WHAT THE TASK ASKS
Lines in which "Diferencia" appears should be pulled from the data below.

MATERIAL FOR THIS EXERCISE
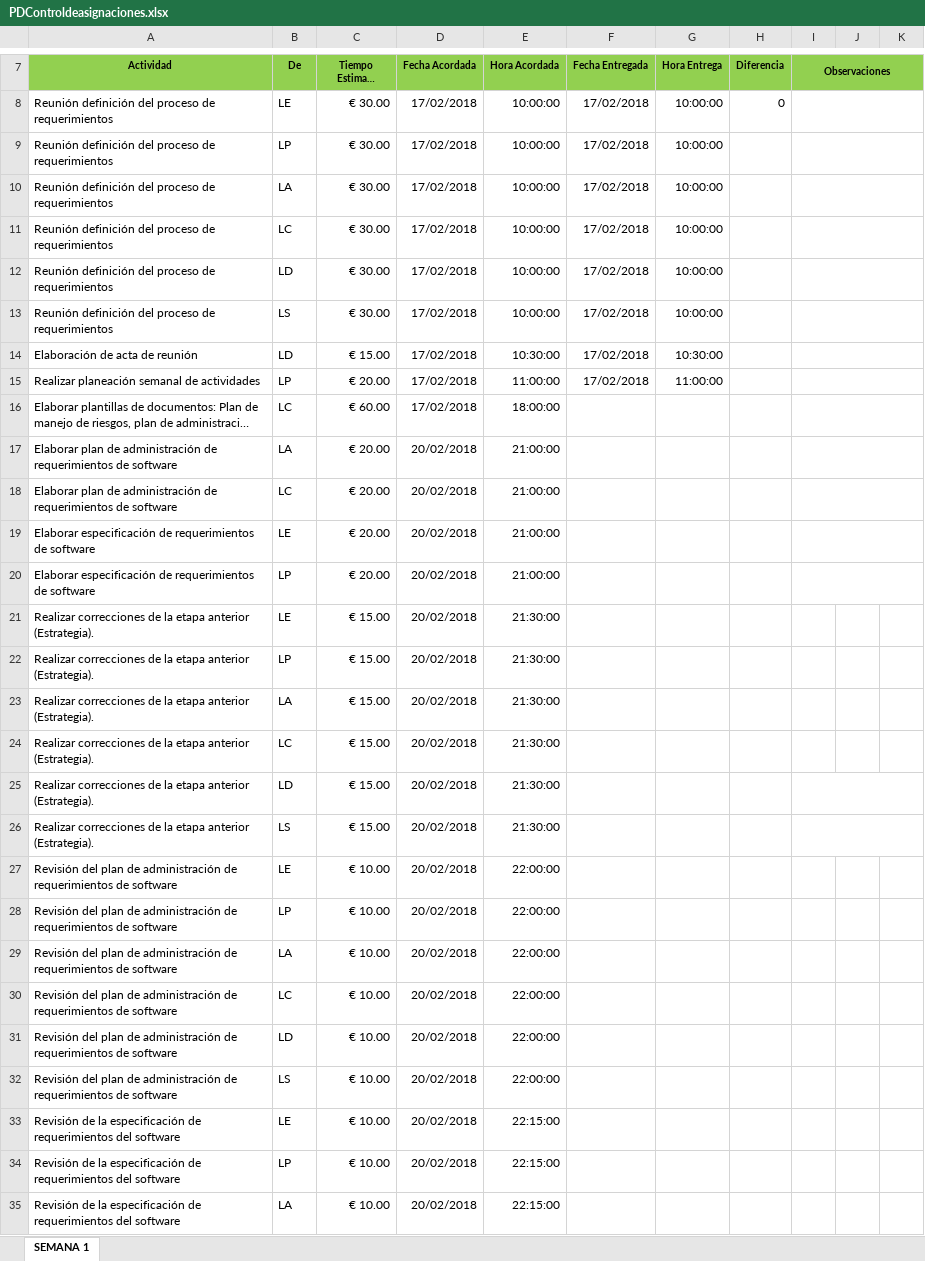
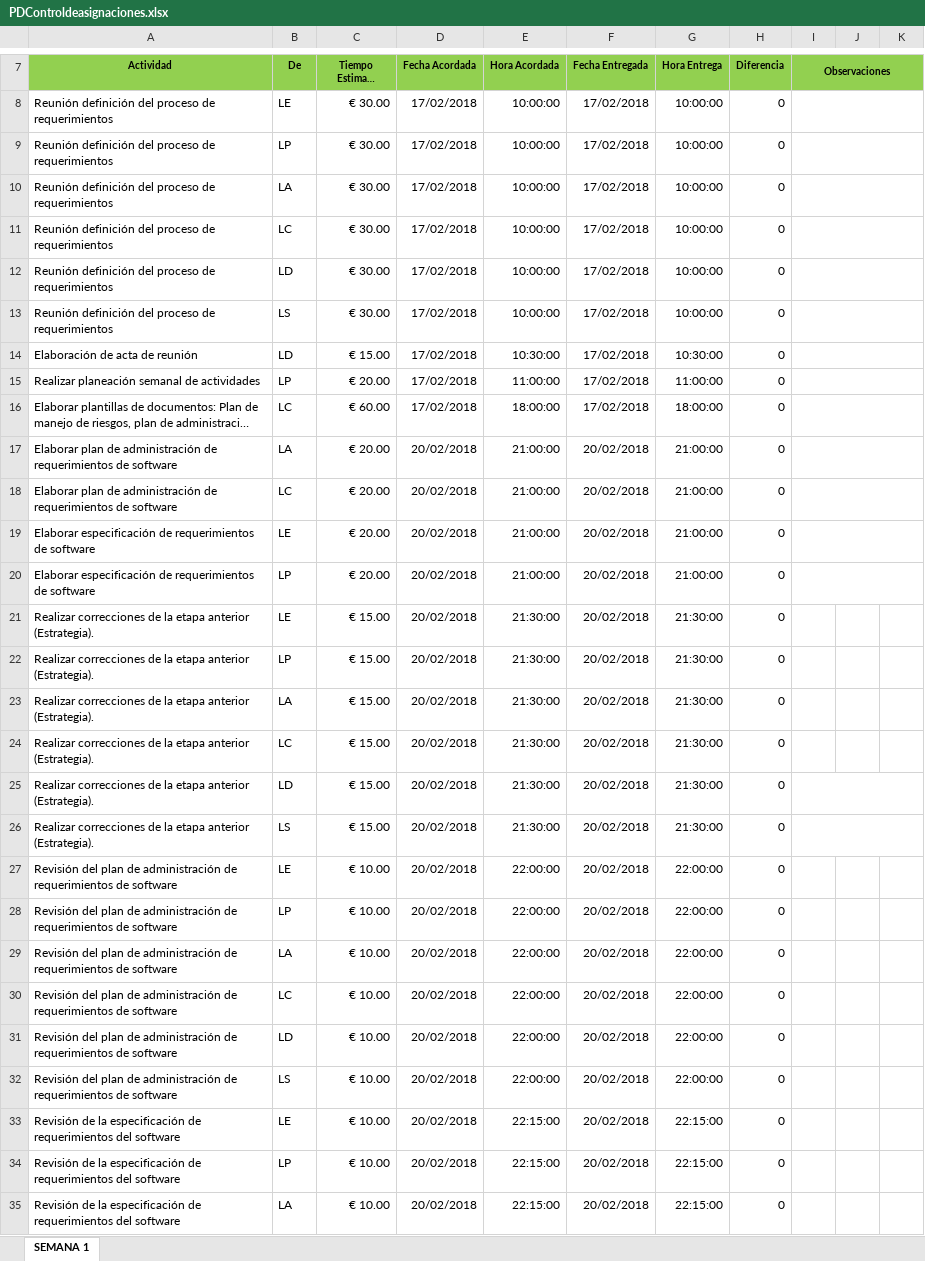
Before and after one commit to SantiagoGaleano/METFOR, an Excel workbook: Definicion y administracion de requerimientos de software/PDControldeasignaciones.xlsx, sheet SEMANA 1, drawn as a sheet; only a part is shown, gaps mark what is left out; long unchanged cells end in …; values as stored, in another font and other column widths than the file's, no borders; charts and pictures not drawn; the diff covers the shown part only; the diff names each change by its address in the sheet, - before the commit and + after, or states it on an @@ line.

Commit message:
Finalizado

```diff
--- a/Definicion y administracion de requerimientos de software/PDControldeasignaciones.xlsx (sheet SEMANA 1)
+++ b/Definicion y administracion de requerimientos de software/PDControldeasignaciones.xlsx (sheet SEMANA 1)
-H9:H35 (Diferencia): (empty)
+H9:H35 (Diferencia): 0
-F16 (Fecha Entregada): (empty)
+F16 (Fecha Entregada): 17/02/2018
-G16 (Hora Entrega): (empty)
+G16 (Hora Entrega): 18:00:00
-F17:F35 (Fecha Entregada): (empty)
+F17:F35 (Fecha Entregada): 20/02/2018
-G17:G20 (Hora Entrega): (empty)
+G17:G20 (Hora Entrega): 21:00:00
-G21:G26 (Hora Entrega): (empty)
+G21:G26 (Hora Entrega): 21:30:00
-G27:G32 (Hora Entrega): (empty)
+G27:G32 (Hora Entrega): 22:00:00
-G33:G35 (Hora Entrega): (empty)
+G33:G35 (Hora Entrega): 22:15:00
```
Also changed, not shown: 6 added rows, 6 removed rows and 82 edited cells elsewhere in this sheet.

RESULT FOR THIS TASK
-H9:H35 (Diferencia): (empty)
+H9:H35 (Diferencia): 0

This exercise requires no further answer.